Connecticut Money: Executives face retirement challenges

This article was featured in the New Haven Register on November 20, 2020.

Here’s a common scenario: An executive or professional realizes they are approaching retirement age — and also realizes they have spent little or no time preparing for it.

Running a company or a professional practice such as a physician’s office or accounting firm is a demanding occupation that leaves little time for anything else. As a Certified Financial Planner, I have often helped such clients play “catch up” with their retirement planning once they are in their 50s or even 60s.

High-level professionals usually enjoy above-average salaries along with extra financial perks such as stock options and pension plans. These factors can make retirement planning more complex, making it even harder for you to get organized and do the planning required. Here are tips on retirement planning for executives and professionals

Understand your lifestyle expenses. Higher income generally leads to higher consumption and higher living expenses. In order to maintain your lifestyle, you will likely need to save and invest more money than the average person.

Know your employment risk level. Joining the C-suite can lead to job volatility. Top management often pays the price for economic downturns and corporate missteps, so you have to take into account that your income and perks are not guaranteed.

Diversify, diversify, diversify. Too many executives leave all their investment eggs in one basket, tying most of their net worth to their own company’s annual results. Incentive-based equity plans that fuel rapid portfolio growth can be difficult to withdraw from, but restricted stock and stock option grants can plummet when times turn hard.

Cover the basics. Put as much money as possible into your IRA, your 401(k) plan and any supplementary retirement plans.
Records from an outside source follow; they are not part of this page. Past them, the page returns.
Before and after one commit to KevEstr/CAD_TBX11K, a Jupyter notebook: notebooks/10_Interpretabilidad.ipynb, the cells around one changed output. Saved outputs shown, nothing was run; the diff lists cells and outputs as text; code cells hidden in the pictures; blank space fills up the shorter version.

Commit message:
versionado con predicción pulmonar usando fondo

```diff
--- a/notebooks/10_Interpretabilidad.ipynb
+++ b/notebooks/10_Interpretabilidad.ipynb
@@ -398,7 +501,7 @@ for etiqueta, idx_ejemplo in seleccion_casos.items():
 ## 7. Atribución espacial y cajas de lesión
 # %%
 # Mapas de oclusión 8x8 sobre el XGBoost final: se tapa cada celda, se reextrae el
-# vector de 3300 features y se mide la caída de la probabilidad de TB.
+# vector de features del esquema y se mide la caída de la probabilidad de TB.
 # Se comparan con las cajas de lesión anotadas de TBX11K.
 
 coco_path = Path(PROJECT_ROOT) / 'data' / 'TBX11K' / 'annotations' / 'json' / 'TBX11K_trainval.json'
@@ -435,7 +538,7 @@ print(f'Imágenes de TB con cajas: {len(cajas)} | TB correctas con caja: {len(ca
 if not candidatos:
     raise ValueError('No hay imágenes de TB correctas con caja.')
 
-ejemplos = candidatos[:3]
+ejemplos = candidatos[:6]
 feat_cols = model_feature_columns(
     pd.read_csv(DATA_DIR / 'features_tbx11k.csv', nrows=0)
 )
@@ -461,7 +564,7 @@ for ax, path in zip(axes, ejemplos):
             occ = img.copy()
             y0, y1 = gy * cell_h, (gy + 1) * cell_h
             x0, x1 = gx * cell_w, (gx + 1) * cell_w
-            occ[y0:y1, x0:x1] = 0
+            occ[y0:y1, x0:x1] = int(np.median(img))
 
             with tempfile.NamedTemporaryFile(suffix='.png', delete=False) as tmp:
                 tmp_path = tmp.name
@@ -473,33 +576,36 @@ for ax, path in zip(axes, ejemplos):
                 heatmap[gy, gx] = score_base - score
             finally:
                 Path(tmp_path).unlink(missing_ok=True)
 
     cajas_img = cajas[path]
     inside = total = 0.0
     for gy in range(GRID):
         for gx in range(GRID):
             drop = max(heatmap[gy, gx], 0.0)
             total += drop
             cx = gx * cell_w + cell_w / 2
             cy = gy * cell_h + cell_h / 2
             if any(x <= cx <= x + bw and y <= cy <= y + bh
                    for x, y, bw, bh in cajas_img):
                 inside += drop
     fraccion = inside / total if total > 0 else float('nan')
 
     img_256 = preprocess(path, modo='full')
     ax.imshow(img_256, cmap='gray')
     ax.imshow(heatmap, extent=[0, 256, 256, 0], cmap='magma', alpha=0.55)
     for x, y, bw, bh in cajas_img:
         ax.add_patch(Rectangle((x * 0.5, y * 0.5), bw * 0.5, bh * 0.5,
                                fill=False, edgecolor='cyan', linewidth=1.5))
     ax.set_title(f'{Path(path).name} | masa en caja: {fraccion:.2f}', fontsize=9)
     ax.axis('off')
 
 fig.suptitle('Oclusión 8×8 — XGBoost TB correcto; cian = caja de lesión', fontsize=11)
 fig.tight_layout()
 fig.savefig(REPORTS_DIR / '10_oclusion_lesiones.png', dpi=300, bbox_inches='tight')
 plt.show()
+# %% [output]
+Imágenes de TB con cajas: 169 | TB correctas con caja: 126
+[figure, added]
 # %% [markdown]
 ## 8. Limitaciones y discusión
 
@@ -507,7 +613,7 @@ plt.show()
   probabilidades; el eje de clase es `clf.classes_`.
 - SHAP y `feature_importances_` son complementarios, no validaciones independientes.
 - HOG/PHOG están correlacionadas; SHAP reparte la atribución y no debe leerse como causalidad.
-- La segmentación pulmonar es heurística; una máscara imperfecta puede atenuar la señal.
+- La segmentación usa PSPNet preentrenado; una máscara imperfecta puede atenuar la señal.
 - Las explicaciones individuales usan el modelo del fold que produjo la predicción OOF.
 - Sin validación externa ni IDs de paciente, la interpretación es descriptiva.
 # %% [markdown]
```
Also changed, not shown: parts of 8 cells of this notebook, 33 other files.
Set aside an emergency fund with enough cash to cover six to nine months of living expenses. Make sure you have the right types and amount of insurance, including disability insurance. Fund a Health Savings Account and consider buying long-term care insurance.
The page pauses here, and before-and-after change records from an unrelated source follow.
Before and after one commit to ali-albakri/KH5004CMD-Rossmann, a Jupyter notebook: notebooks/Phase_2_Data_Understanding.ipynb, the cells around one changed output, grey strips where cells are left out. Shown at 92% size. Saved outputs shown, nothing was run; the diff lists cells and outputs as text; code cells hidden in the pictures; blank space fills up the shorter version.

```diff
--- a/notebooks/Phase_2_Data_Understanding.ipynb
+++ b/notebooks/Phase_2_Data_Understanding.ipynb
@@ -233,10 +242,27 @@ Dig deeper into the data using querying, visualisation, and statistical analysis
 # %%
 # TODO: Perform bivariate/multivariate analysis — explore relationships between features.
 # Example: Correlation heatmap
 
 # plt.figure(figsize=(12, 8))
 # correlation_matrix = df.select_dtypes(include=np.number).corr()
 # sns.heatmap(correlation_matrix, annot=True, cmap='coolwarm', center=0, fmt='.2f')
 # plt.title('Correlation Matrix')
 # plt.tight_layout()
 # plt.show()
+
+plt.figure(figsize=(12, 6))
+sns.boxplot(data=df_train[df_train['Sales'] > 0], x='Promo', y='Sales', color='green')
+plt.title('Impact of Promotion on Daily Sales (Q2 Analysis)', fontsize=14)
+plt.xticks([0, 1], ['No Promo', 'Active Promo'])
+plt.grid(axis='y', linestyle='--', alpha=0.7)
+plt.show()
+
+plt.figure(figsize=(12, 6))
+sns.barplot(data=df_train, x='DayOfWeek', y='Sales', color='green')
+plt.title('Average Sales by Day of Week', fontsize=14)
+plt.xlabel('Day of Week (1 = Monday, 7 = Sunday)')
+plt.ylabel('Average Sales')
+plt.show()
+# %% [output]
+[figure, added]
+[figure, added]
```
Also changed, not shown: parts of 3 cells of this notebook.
Collaborate with your family. Do you understand your spouse’s expectations? In other words, is your spouse anticipating lots of travel and you are thinking about gardening and joining multiple boards of directors? Talk it all out before you retire.
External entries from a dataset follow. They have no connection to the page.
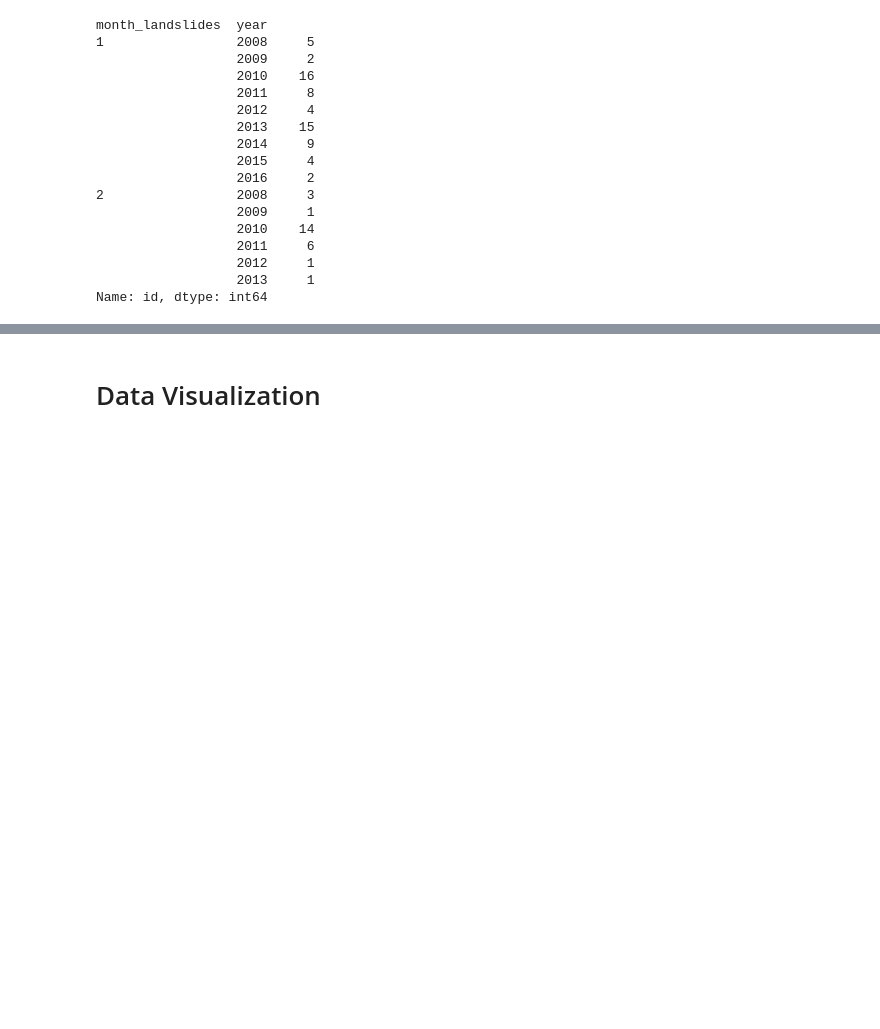
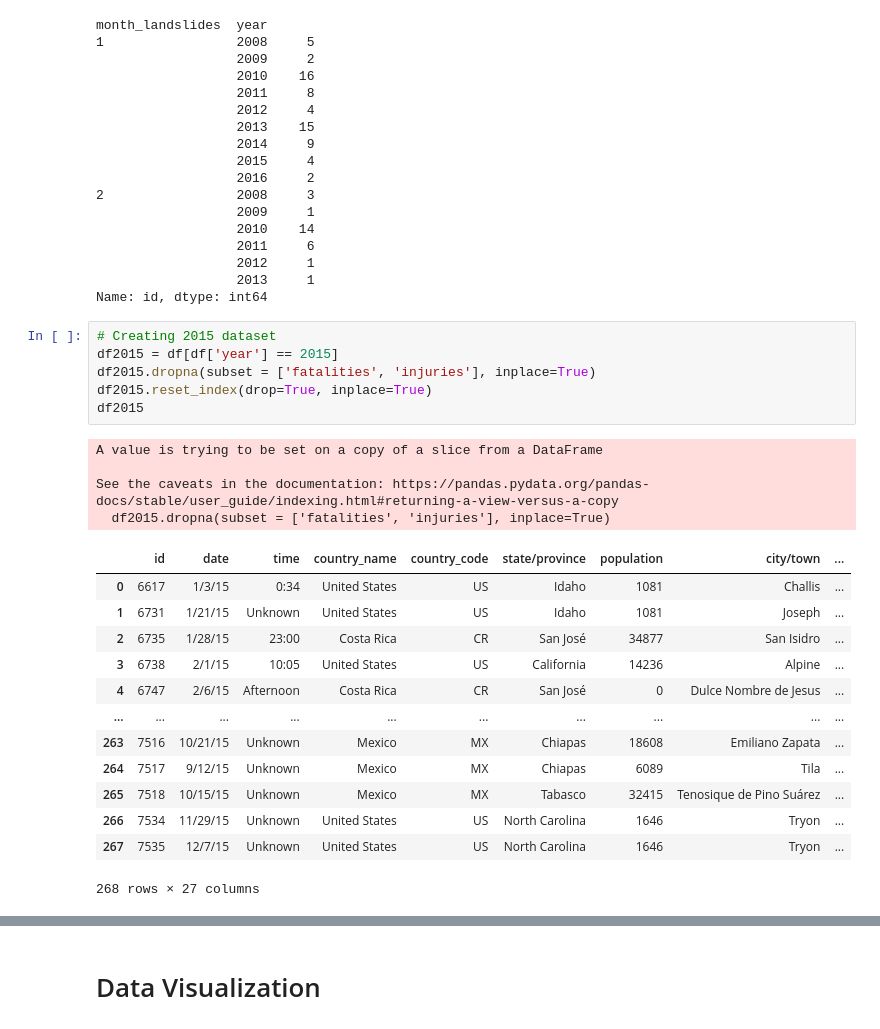
Before and after one commit to Killawog/DAProject, a Jupyter notebook: Landslide Analysis.ipynb, the cells around one changed output, grey strips where cells are left out. Cells and saved outputs as stored; diff of their text form; blank space fills up the shorter version.

```diff
--- a/Landslide Analysis.ipynb
+++ b/Landslide Analysis.ipynb
@@ -235,3 +236,27 @@ month_landslides  year
                   2012     1
                   2013     1
 Name: id, dtype: int64
+# %%
+# Creating 2015 dataset
+df2015 = df[df['year'] == 2015]
+df2015.dropna(subset = ['fatalities', 'injuries'], inplace=True)
+df2015.reset_index(drop=True, inplace=True)
+df2015
+# %% [output]
+A value is trying to be set on a copy of a slice from a DataFrame
+
+See the caveats in the documentation: https://pandas.pydata.org/pandas-docs/stable/user_guide/indexing.html#returning-a-view-versus-a-copy
+  df2015.dropna(subset = ['fatalities', 'injuries'], inplace=True)
+|  | id | date | time | country_name | country_code | state/province | population | city/town | ... |
+| 0 | 6617 | 1/3/15 | 0:34 | United States | US | Idaho | 1081 | Challis | ... |
+| 1 | 6731 | 1/21/15 | Unknown | United States | US | Idaho | 1081 | Joseph | ... |
+| 2 | 6735 | 1/28/15 | 23:00 | Costa Rica | CR | San José | 34877 | San Isidro | ... |
+| 3 | 6738 | 2/1/15 | 10:05 | United States | US | California | 14236 | Alpine | ... |
+| 4 | 6747 | 2/6/15 | Afternoon | Costa Rica | CR | San José | 0 | Dulce Nombre de Jesus | ... |
+| ... | ... | ... | ... | ... | ... | ... | ... | ... | ... |
+| 263 | 7516 | 10/21/15 | Unknown | Mexico | MX | Chiapas | 18608 | Emiliano Zapata | ... |
+| 264 | 7517 | 9/12/15 | Unknown | Mexico | MX | Chiapas | 6089 | Tila | ... |
+| 265 | 7518 | 10/15/15 | Unknown | Mexico | MX | Tabasco | 32415 | Tenosique de Pino Suárez | ... |
+| 266 | 7534 | 11/29/15 | Unknown | United States | US | North Carolina | 1646 | Tryon | ... |
+| 267 | 7535 | 12/7/15 | Unknown | United States | US | North Carolina | 1646 | Tryon | ... |
+268 rows × 27 columns
```
Also changed, not shown: parts of 7 cells of this notebook.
Consider helping others as a mentor. Many executives miss working with people and especially helping younger people grow. If you think that may describe you, there are many ways to continue being involved with people after you retire, including joining the board of directors for other companies and getting involved with mentoring organizations such as SCORE.

Follow a solid financial plan. Create a long-term financial plan by visualizing your retirement and writing down your goals for your post-employment life. A financial planner can help you with those steps and will lay out a comprehensive wealth management strategy that will include tax planning and estate planning as well as portfolio management.

Make the time. Your current duties may be time-consuming, but it’s important for you to carve out some time to prepare for a future in which your life will no longer be dominated by your work.